In United States ex rel. Todd v. Fidelity National Financial, Inc. (D. Colo. March 12, 2014), the district court noted that the standards for determining “prevailing party” when a relator voluntarily dismisses a False Claims Act complaint change depending on whether costs or attorneys’ fees are at issue.

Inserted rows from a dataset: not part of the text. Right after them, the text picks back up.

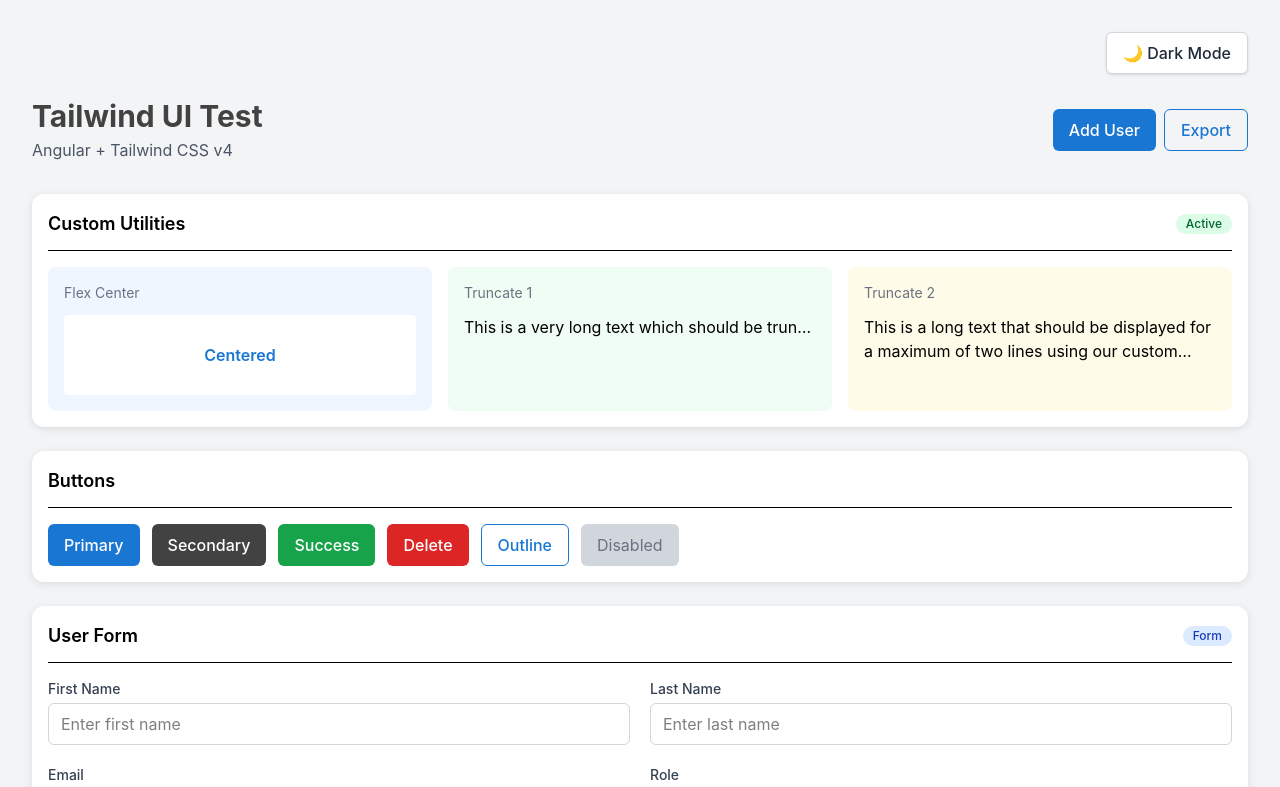
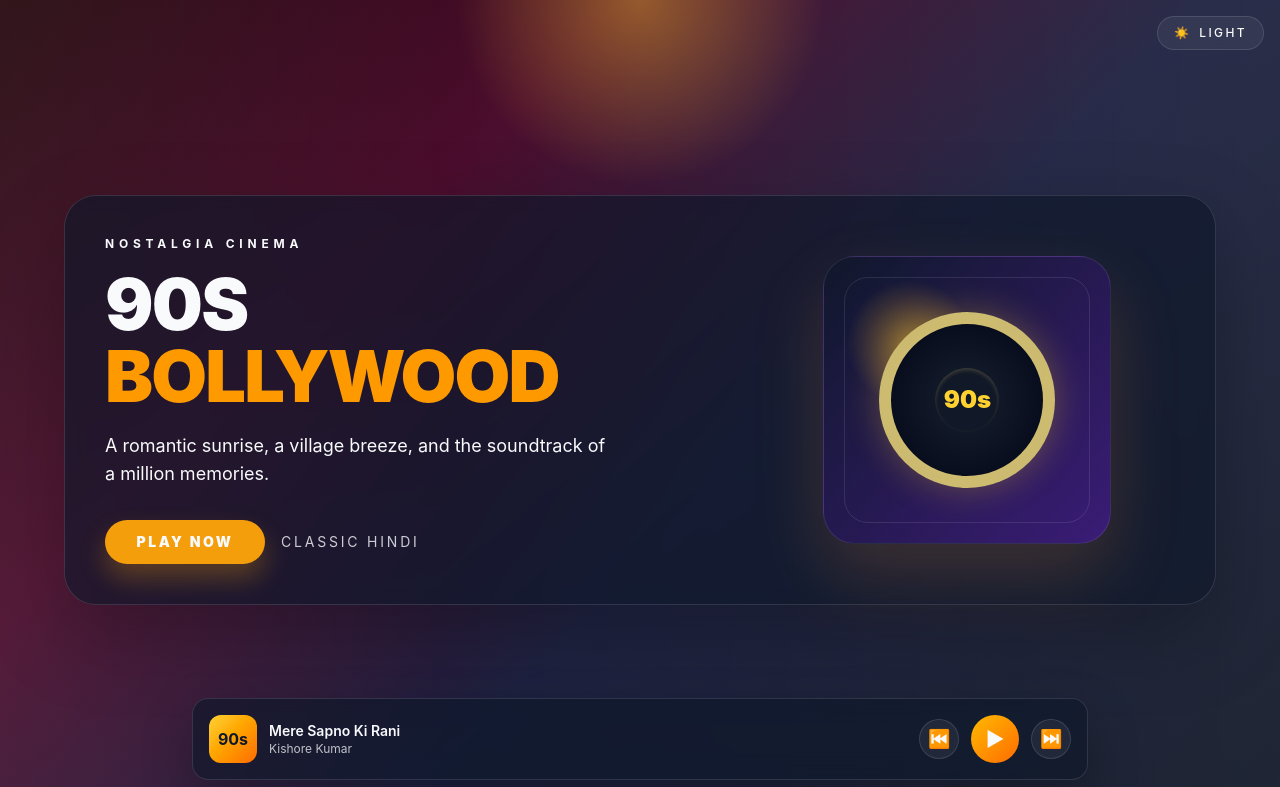
Before and after one commit to silu-07/angular, an Angular app: page / in a window 1280 px wide. Shown: the top 787 px of the page. Built offline with nearby package versions, Linux system fonts and the light colour scheme.

Commit message:
music player initial

```diff
--- a/src/app/app.component.html
+++ b/src/app/app.component.html
@@ -1 +1,74 @@
-<app-parent></app-parent>
+<main [ngClass]="isDarkMode ? 'dark-theme' : 'light-theme'" class="theme-shell relative min-h-screen overflow-hidden text-white">
+  <div class="absolute inset-0 theme-bg"></div>
+  <div class="absolute inset-0 bg-[linear-gradient(to_right,_rgba(255,255,255,0.06),_transparent_35%,_rgba(255,255,255,0.06))]"></div>
+
+  <div class="absolute right-4 top-4 z-30">
+    <button type="button" (click)="toggleTheme()" class="theme-toggle flex items-center gap-2 rounded-full border border-white/15 bg-white/10 px-3 py-2 text-xs font-semibold uppercase tracking-[0.2em] text-current shadow-lg backdrop-blur-sm transition hover:scale-[1.02]">
+      <span>{{ isDarkMode ? '☀️' : '🌙' }}</span>
+      <span>{{ isDarkMode ? 'Light' : 'Dark' }}</span>
+    </button>
+  </div>
+
+  <div class="relative z-10 flex min-h-screen items-center justify-center px-4 py-12">
+    <div class="content-card w-full max-w-6xl rounded-[2rem] border p-6 shadow-[0_30px_80px_rgba(0,0,0,0.25)] backdrop-blur-sm md:p-10">
+      <div class="grid items-center gap-8 md:grid-cols-[1.2fr_0.8fr]">
+        <div class="text-left">
+          <p class="mb-4 text-xs font-bold uppercase tracking-[0.4em] text-amber-500/90">
+            Nostalgia Cinema
+          </p>
+
+          <h1 class="max-w-md text-5xl font-black uppercase leading-none tracking-tight md:text-7xl">
+            90s <span class="text-amber-500">Bollywood</span>
+          </h1>
+
+          <p class="mt-5 max-w-lg text-base md:text-lg">
+            A romantic sunrise, a village breeze, and the soundtrack of a million memories.
+          </p>
+
+          <div class="mt-8 flex items-center gap-4">
+            <button type="button" (click)="toggleMusic()" class="primary-btn rounded-full px-6 py-3 text-sm font-black uppercase tracking-[0.18em] shadow-[0_18px_38px_rgba(251,146,60,0.45)] transition hover:scale-[1.02]">
+              {{ isPlaying ? 'Pause' : 'Play Now' }}
+            </button>
+            <span class="text-sm uppercase tracking-[0.2em] opacity-80">Classic Hindi</span>
+          </div>
+        </div>
+
+        <div class="flex justify-center">
+          <div class="poster-wrap relative h-72 w-72 rounded-[2rem] border border-white/10 p-5 shadow-[0_30px_70px_rgba(251,146,60,0.18)]">
+            <div class="absolute inset-5 rounded-[1.5rem] border border-white/10"></div>
+            <div class="absolute left-1/2 top-1/2 h-44 w-44 -translate-x-1/2 -translate-y-1/2 rounded-full border-[12px] border-amber-200/80 bg-[radial-gradient(circle,_#fef3c7_0%,_#fbbf24_28%,_#111827_29%,_#020617_100%)] shadow-[0_0_35px_rgba(251,191,36,0.3)]"></div>
+            <div class="absolute left-1/2 top-1/2 flex h-16 w-16 -translate-x-1/2 -translate-y-1/2 items-center justify-center rounded-full bg-[#111827] text-2xl font-black text-amber-300 shadow-inner shadow-amber-200/20">
+              90s
+            </div>
+          </div>
+        </div>
+      </div>
+    </div>
+  </div>
+
+  <div class="absolute inset-x-0 bottom-0 z-20 px-4 pb-5">
+    <div class="player-card mx-auto flex max-w-4xl items-center justify-between gap-4 rounded-2xl border p-4 shadow-[0_20px_50px_rgba(0,0,0,0.25)] backdrop-blur-md">
+      <div class="flex min-w-0 items-center gap-3">
+        <div class="flex h-12 w-12 items-center justify-center rounded-xl bg-gradient-to-br from-amber-300 to-orange-500 font-bold text-slate-900">
+          90s
+        </div>
+        <div class="min-w-0">
+          <p class="truncate text-sm font-semibold">{{ currentTrack.title }}</p>
+          <p class="truncate text-xs opacity-75">{{ currentTrack.artist }}</p>
+        </div>
+      </div>
+
+      <div class="flex items-center gap-3">
+        <button type="button" class="control-btn flex h-10 w-10 items-center justify-center rounded-full text-lg transition hover:scale-[1.03]" (click)="prevTrack()" aria-label="Previous song">
+          ⏮
+        </button>
+        <button type="button" class="play-btn flex h-12 w-12 items-center justify-center rounded-full bg-gradient-to-br from-amber-400 to-orange-500 text-xl font-bold text-slate-900 shadow-lg shadow-orange-500/30" (click)="toggleMusic()" aria-label="Play or pause">
+          {{ isPlaying ? '⏸' : '▶' }}
+        </button>
+        <button type="button" class="control-btn flex h-10 w-10 items-center justify-center rounded-full text-lg transition hover:scale-[1.03]" (click)="nextTrack()" aria-label="Next song">
+          ⏭
+        </button>
+      </div>
+    </div>
+  </div>
+</main>
--- a/src/app/app.component.scss
+++ b/src/app/app.component.scss
@@ -0,0 +1,144 @@
+:host {
+  display: block;
+}
+
+.theme-shell {
+  transition: background 0.25s ease, color 0.25s ease;
+}
+
+.dark-theme {
+  color: #f8fafc;
+}
+
+.dark-theme .theme-bg {
+  background: radial-gradient(circle at top, rgba(251, 191, 36, 0.42), transparent 18%),
+    linear-gradient(135deg, #24070d 0%, #4b0d2d 30%, #1d2140 58%, #111827 100%);
+}
+
+.dark-theme .content-card,
+.dark-theme .player-card {
+  background: rgba(15, 23, 42, 0.66);
+  border-color: rgba(255, 255, 255, 0.12);
+}
+
+.dark-theme .poster-wrap {
+  background: radial-gradient(circle at 30% 30%, rgba(251, 191, 36, 0.45), transparent 22%),
+    linear-gradient(135deg, rgba(15, 23, 42, 0.8), rgba(76, 29, 149, 0.7));
+}
+
+.dark-theme .primary-btn {
+  background: #f59e0b;
+  color: #111827;
+  box-shadow: 0 14px 26px rgba(245, 158, 11, 0.28);
+}
+
+.dark-theme .content-card h1,
+.dark-theme .content-card p,
+.dark-theme .player-card p,
+.dark-theme .theme-toggle,
+.dark-theme .control-btn,
+.dark-theme .primary-btn,
+.dark-theme .play-btn {
+  color: inherit;
+}
+
+.dark-theme .theme-toggle,
+.dark-theme .control-btn {
+  background: rgba(255, 255, 255, 0.06);
+  border-color: rgba(255, 255, 255, 0.12);
+  box-shadow: none;
+}
+
+.light-theme {
+  color: #111827;
+}
+
+.light-theme .theme-bg {
+  background: radial-gradient(circle at top, rgba(253, 224, 71, 0.5), transparent 22%),
+    linear-gradient(135deg, #fff7ed 0%, #e0f2fe 35%, #d9f99d 62%, #bbf7d0 100%);
+}
+
+.light-theme .content-card,
+.light-theme .player-card {
+  background: rgba(255, 255, 255, 0.62);
+  border-color: rgba(15, 23, 42, 0.08);
+  box-shadow: 0 25px 60px rgba(15, 23, 42, 0.12);
+}
+
+.light-theme .poster-wrap {
+  background: radial-gradient(circle at 30% 30%, rgba(253, 224, 71, 0.4), transparent 20%),
+    linear-gradient(135deg, rgba(255, 255, 255, 0.7), rgba(191, 219, 254, 0.8));
+}
+
+.light-theme .primary-btn {
+  background: #f59e0b;
+  color: #fff;
+  box-shadow: 0 14px 26px rgba(245, 158, 11, 0.2);
+}
+
+.light-theme .theme-toggle,
+.light-theme .control-btn {
+  background: rgba(15, 23, 42, 0.04);
+  border-color: rgba(15, 23, 42, 0.08);
+  color: #111827;
+  box-shadow: none;
+}
+
+.light-theme .player-card {
+  background: rgba(255, 255, 255, 0.7);
+}
+
+.light-theme .content-card,
+.light-theme .player-card,
+.light-theme .theme-toggle,
+.light-theme .control-btn,
+.light-theme .primary-btn,
+.light-theme .play-btn {
+  color: #111827;
+}
+
+.light-theme .player-card p,
+.light-theme .content-card p,
+.light-theme .content-card span {
+  color: #1f2937;
+}
+
+.light-theme .text-amber-500,
+.light-theme .text-amber-400 {
+  color: #b45309 !important;
+}
+
+.theme-toggle,
+.control-btn {
+  border: 1px solid transparent;
+  transition: transform 0.2s ease, background 0.2s ease, opacity 0.2s ease;
+  border-radius: 999px;
+}
+
+.theme-toggle:hover,
+.control-btn:hover,
+.primary-btn:hover,
+.play-btn:hover {
+  transform: translateY(-1px);
+  opacity: 0.96;
+}
+
+.primary-btn {
+  border: none;
+  letter-spacing: 0.18em;
+  min-width: 160px;
+  border-radius: 999px;
+}
+
+.play-btn {
+  border: none;
+  border-radius: 999px;
+  box-shadow: none;
+}
+
+.primary-btn,
+.play-btn,
+.control-btn,
+.theme-toggle {
+  cursor: pointer;
+}
--- a/src/app/app.component.ts
+++ b/src/app/app.component.ts
@@ -1,14 +1,89 @@
-import { Component, ChangeDetectionStrategy } from '@angular/core';
-import { ParentComponent } from "./parent/parent.component";
+import { CommonModule } from '@angular/common';
+import { Component } from '@angular/core';
 
 @Component({
   selector: 'app-root',
   standalone: true,
+  imports: [CommonModule],
   templateUrl: './app.component.html',
-  changeDetection: ChangeDetectionStrategy.Eager,
   styleUrl: './app.component.scss',
-  imports: [ParentComponent]
 })
 export class AppComponent {
+  isPlaying = false;
+  isDarkMode = true;
 
+  playlist = [
+    {
+      title: 'Mere Sapno Ki Rani',
+      artist: 'Kishore Kumar',
+      url: 'https://www.soundhelix.com/examples/mp3/SoundHelix-Song-1.mp3',
+    },
+    {
+      title: 'Tujhe Dekha Toh',
+      artist: 'Kumar Sanu',
+      url: 'https://www.soundhelix.com/examples/mp3/SoundHelix-Song-2.mp3',
+    },
+    {
+      title: 'Kala Chashma',
+      artist: 'Badshah & Neha Kakkar',
+      url: 'https://www.soundhelix.com/examples/mp3/SoundHelix-Song-3.mp3',
+    },
+    {
+      title: 'Dil Se Re',
+      artist: 'A. R. Rahman',
+      url: 'https://www.soundhelix.com/examples/mp3/SoundHelix-Song-4.mp3',
+    },
+  ];
+
+  currentIndex = 0;
+  private audio = new Audio();
+
+  constructor() {
+    this.audio.volume = 0.55;
+    this.audio.src = this.playlist[this.currentIndex].url;
+  }
+
+  get currentTrack() {
+    return this.playlist[this.currentIndex];
+  }
+
+  private playCurrentTrack(): void {
+    this.audio.src = this.playlist[this.currentIndex].url;
+    this.audio.load();
+    this.audio.play().catch(() => {
+      this.isPlaying = false;
+    });
+    this.isPlaying = true;
+  }
+
+  toggleMusic(): void {
+    if (this.isPlaying) {
+      this.audio.pause();
+      this.isPlaying = false;
+      return;
+    }
+
+    if (this.audio.src) {
+      this.audio.play().catch(() => {
+        this.isPlaying = false;
+      });
+      this.isPlaying = true;
+    } else {
+      this.playCurrentTrack();
+    }
+  }
+
+  prevTrack(): void {
+    this.currentIndex = (this.currentIndex - 1 + this.playlist.length) % this.playlist.length;
+    this.playCurrentTrack();
+  }
+
+  nextTrack(): void {
+    this.currentIndex = (this.currentIndex + 1) % this.playlist.length;
+    this.playCurrentTrack();
+  }
+
+  toggleTheme(): void {
+    this.isDarkMode = !this.isDarkMode;
+  }
 }
```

When determining prevailing-party status for purposes of assessing costs under Rule 54(d), a defendant is a prevailing party when a “‘plaintiff dismisses its case against the defendant, whether the dismissal is with or without prejudice.’” Id. (Cantrell v. Int’l Bhd. of Elec. Workers, AFL-CIO, Local 2021, 69 F.3d 456 (10th Cir. 1995).) As the district court recognized, “Rule 54 creates a presumption that the district court will award costs to the prevailing party.” Slip Op. While the relators argued that the court should exercise its discretion to deny costs under the circumstances, the court held that it could not assess that request under the existing record. The court ordered the defendants to submit a bill of costs for evaluation under the factors outlined in Cantrell.

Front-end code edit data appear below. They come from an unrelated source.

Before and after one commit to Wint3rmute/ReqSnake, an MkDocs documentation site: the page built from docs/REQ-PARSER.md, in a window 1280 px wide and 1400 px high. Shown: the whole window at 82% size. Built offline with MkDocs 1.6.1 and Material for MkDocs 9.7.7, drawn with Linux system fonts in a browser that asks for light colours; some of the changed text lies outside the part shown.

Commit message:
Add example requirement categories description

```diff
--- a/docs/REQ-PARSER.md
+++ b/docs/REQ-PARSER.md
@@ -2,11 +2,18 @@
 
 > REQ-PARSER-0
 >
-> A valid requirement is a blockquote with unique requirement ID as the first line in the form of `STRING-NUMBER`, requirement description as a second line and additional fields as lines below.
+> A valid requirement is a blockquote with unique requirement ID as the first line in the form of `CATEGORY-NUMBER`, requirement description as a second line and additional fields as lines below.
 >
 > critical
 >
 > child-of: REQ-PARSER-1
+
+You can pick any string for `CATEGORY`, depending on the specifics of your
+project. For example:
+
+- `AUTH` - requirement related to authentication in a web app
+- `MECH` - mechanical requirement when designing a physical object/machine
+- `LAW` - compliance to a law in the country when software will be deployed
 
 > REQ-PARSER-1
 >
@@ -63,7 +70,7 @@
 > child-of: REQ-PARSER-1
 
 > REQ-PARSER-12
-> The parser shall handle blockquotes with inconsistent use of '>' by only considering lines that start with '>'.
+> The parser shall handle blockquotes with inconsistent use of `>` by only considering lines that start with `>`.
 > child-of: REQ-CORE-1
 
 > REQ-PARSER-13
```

The district court observed, however, that “the landscape for prevailing parties shifts dramatically when the issue is an award of attorney fees under [the] federal fee shifting statute” under the False Claims Act. Slip Op. The district court noted that the Tenth Circuit has held that to be a prevailing party under the fee-shifting statute, there must be a “judicially sanctioned change” in the relationship of the parties. In Lorillard Tobacco Co. v. Engida, 611 F.3d 1209 (10th Cir. 2010), the court held that a voluntary dismissal under Rule 41(a)(1)(A)(i) requires no court order—it is “self-effectuating.” As a result, a voluntary dismissal by the plaintiff does not make the defendant a “prevailing party” for the purposes of the fee shifting provision of the False Claims Act (31 U.S.C. § 3730(d)(4)).